The propriety (and $600 million expense) of putting a new seating bowl half-way down into the confines of the neo-classical stadium made the project one of the most hotly-debated public projects of a generation or more. So much so, comparatively few back then noticed the redesign also meant the outright demolition of the Chicago Park District Administration Building, an unusual pre-War modernist structure designed by architects Holabird & Root.
Built in 1939 for the then-new park district, the long, four-story limestone building, 425 E. McFetridge Dr., abutted Soldier Field’s northern edge, as the image above shows.
The vanished building is worth a revisit. The old headquarters, with its strong WPA modern design and European modernist inflections, was unusual for Chicago—if only because so little on that scale was built here in the 1930s. The building lives on, thanks to a compelling set of Historic American Building Survey images on the Library of Congress website. The photos accompanying this piece come from there.
Here’s a photo of the lobby during the building’s final years. You can get sense of the building’s modernity with the circular recessed lights and the marble walls:
The open staircase, with its minimalist, curved railings…nice:
And look at this enclosed garden out back, with seating, located outside the building’s basement dining hall:
Here’s the park district board room:
And here’s a photo taken from the roof of the Field Museum showing the building and the stadium—pre-renovations—behind it:
The administration building was in sad shape in its last years.
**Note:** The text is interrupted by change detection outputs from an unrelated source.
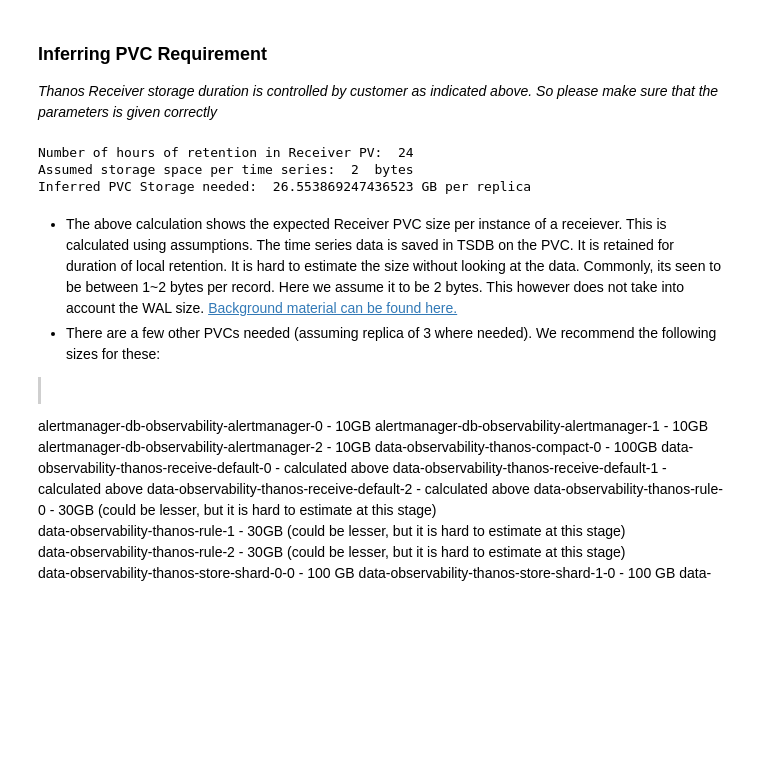
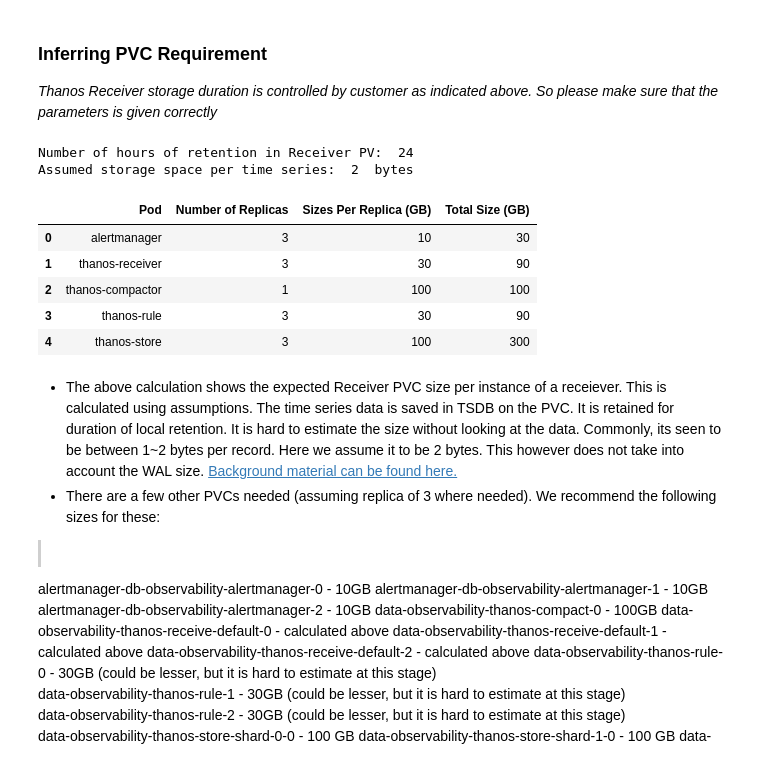
Before and after one commit to stolostron/capacity-planning, a Jupyter notebook: calculation/ObsSizingTemplateGivenTimeSeriesCount.ipynb, the cells around one changed output. Drawn from its saved outputs; the diff is of its cells as text; code cells hidden in the pictures; blank space fills up the shorter version.

```diff
--- a/calculation/ObsSizingTemplateGivenTimeSeriesCount.ipynb
+++ b/calculation/ObsSizingTemplateGivenTimeSeriesCount.ipynb
@@ -145,21 +207,51 @@ Inferred CPU needed:  50.0 Cores
 # %% [markdown]
 ### Inferring PVC Requirement
 *Thanos Receiver storage duration is controlled by customer as indicated above. So please make sure that the parameters is given correctly*
-# %%
-actual_number_of_time_series_local_retention=(
-    actual_number_of_time_series_per_2h*(number_of_hours_pv_retention_hrs/2)
-)
-inferred_gb_storage=(
-    (actual_number_of_time_series_local_retention*observed_bytes_for_storage_per_ts)/(1024*1024*1024)
-)
-
-print("Number of hours of retention in Receiver PV: ", number_of_hours_pv_retention_hrs)
-print("Assumed storage space per time series: ",observed_bytes_for_storage_per_ts, " bytes")
-print("Inferred PVC Storage needed: ", inferred_gb_storage , "GB per replica")
-# %% [output]
-Number of hours of retention in Receiver PV:  24
-Assumed storage space per time series:  2  bytes
-Inferred PVC Storage needed:  26.553869247436523 GB per replica
+# %%
+actual_number_of_time_series_local_retention=(
+    actual_number_of_time_series_per_2h*(number_of_hours_pv_retention_hrs/2)
+)
+inferred_gb_storage_recv=(
+    (actual_number_of_time_series_local_retention*observed_bytes_for_storage_per_ts)/(1024*1024*1024)
+)
+
+inferred_gb_storage_am=10
+inferred_gb_storage_compactor=100
+inferred_gb_storage_rule=30
+inferred_gb_storage_store=100
+
+print("Number of hours of retention in Receiver PV: ", number_of_hours_pv_retention_hrs)
+print("Assumed storage space per time series: ",observed_bytes_for_storage_per_ts, " bytes")
+
+# Present Sizing for PVC
+pvc_data = {'Pod': ['alertmanager', 'thanos-receiver',
+                    'thanos-compactor', 'thanos-rule','thanos-store'],
+        'Number of Replicas': [3,3,1,3,3],
+        'Sizes Per Replica (GB)': [roundup(inferred_gb_storage_am),
+                                   roundup(inferred_gb_storage_recv),
+                                   roundup(inferred_gb_storage_compactor),
+                                   roundup(inferred_gb_storage_rule),
+                                   roundup(inferred_gb_storage_store)],
+        'Total Size (GB)': [roundup(inferred_gb_storage_am)*3,
+                            roundup(inferred_gb_storage_recv)*3,
+                            roundup(inferred_gb_storage_compactor)*1,
+                            roundup(inferred_gb_storage_rule)*3,
+                            roundup(inferred_gb_storage_store)*3]}
+
+# Create DataFrame
+pvc_df = pandas.DataFrame(pvc_data)
+
+# Print the output.
+pvc_df
+# %% [output]
+Number of hours of retention in Receiver PV:  24
+Assumed storage space per time series:  2  bytes
+|  | Pod | Number of Replicas | Sizes Per Replica (GB) | Total Size (GB) |
+| 0 | alertmanager | 3 | 10 | 30 |
+| 1 | thanos-receiver | 3 | 30 | 90 |
+| 2 | thanos-compactor | 1 | 100 | 100 |
+| 3 | thanos-rule | 3 | 30 | 90 |
+| 4 | thanos-store | 3 | 100 | 300 |
 # %% [markdown]
 - The above calculation shows the expected Receiver PVC size per instance of a receiever. This is calculated using assumptions. The time series data is saved in TSDB on the PVC. It is retained for duration of local retention. It is hard to estimate the size without looking at the data. Commonly, its seen to be between 1~2 bytes per record. Here we assume it to be 2 bytes. This however does not take into account the WAL size. [Background material can be found here.](https://www.robustperception.io/how-much-disk-space-do-prometheus-blocks-use/)
 - There are a few other PVCs needed (assuming replica of 3 where needed). We recommend the following sizes for these:
```
Also changed, not shown: parts of 8 cells of this notebook, 1 other file.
The park district estimated it would have then $20 million to fix up the old building—and that was in the mid-1990s.
It was demolished in 2001 and the agency took up residence, as renters, at 541 N. Fairbanks.